With all the volatility in the markets, a dovish tilt from central banks, uncertainties over the global economy and geopolitical headwinds, now is the ideal time for your church’s financial leadership team to look carefully at your investments.

Here are some of the things you will want to consider.

1) What is the performance of your investments? How do your returns compare to benchmarks? Often returns are calculated on calendar dates. You might want to look at returns over a three- to five-year period. Note also that some firms quote returns before their fees and some after.

2) Review the purpose of your investments. Are you looking for long-term appreciation with a smaller annual distribution or are you investing for a shorter term when you will need most of the money? Income is generally the sum of market appreciation, dividends and interest income. Annual distributions on true funds are often a spending ratio applied to the rolling average of quarterly market values of the fund. Depending on the purpose of your investment, you may want to consider changes to your investment mix.

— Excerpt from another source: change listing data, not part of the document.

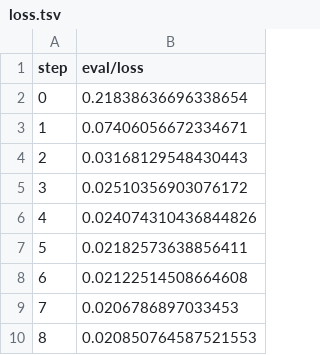
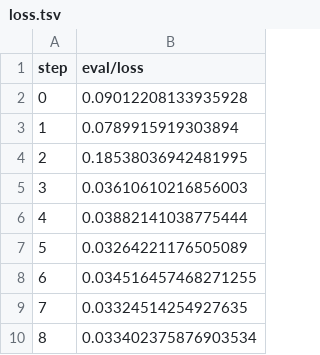
Before and after one commit to iterative/example-get-started-experiments, a TSV file: results/train/plots/metrics/eval/loss.tsv, drawn as a sheet.

```diff
--- a/results/train/plots/metrics/eval/loss.tsv
+++ b/results/train/plots/metrics/eval/loss.tsv
@@ -1,10 +1,10 @@
 step	eval/loss
-0	0.21838636696338654
-1	0.07406056672334671
-2	0.03168129548430443
-3	0.02510356903076172
-4	0.024074310436844826
-5	0.02182573638856411
-6	0.02122514508664608
-7	0.0206786897033453
-8	0.020850764587521553
+0	0.09012208133935928
+1	0.0789915919303894
+2	0.18538036942481995
+3	0.03610610216856003
+4	0.03882141038775444
+5	0.03264221176505089
+6	0.034516457468271255
+7	0.03324514254927635
+8	0.033402375876903534
```
Also changed, not shown: results/train/plots/metrics/dice_multi.tsv, results/train/plots/metrics/train/loss.tsv, 21 other files.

3) Review your appetite for risk. Equity investments over time generate higher returns. On the other hand, equities also offer higher volatility in line with stock market swings. As a result, the market may be up or down when you need the money. Fixed income securities and funds also carry market risk. However, the degree of change in their market values is historically much less. Investing in certificates avoids market risk. In general, the higher the risk, the higher the expected return and vice versa.

4) Review your provider. Are you getting the service you expect? How do your provider’s fees compare to others? Does your provider abide by the socially responsible investing principles required of United Methodist institutions under “The Book of Discipline of The United Methodist Church?” Are there hidden fees? Does your provider help by answering questions and providing documents?

5) Revisit your asset allocation. As the markets have appreciated this year, asset values have increased significantly. You may need to rebalance your portfolio to bring your asset allocation back into your desired target balance. Ideally, you should rebalance if your asset mix has tilted too heavily toward stocks or bonds by at least five percentage points.

If you would like to learn how to conduct an investment review, please contact Rev. Keith E. Lawder, GUMF President/CEO, at 770-449-6726, 877-220-5664, or klawder@gumf.org or Rev. Stephen A. Waldorf, GUMF Regional Vice President, at 478-746-9688 ext. 124, 478-747-0042, or swaldorf@gumf.org.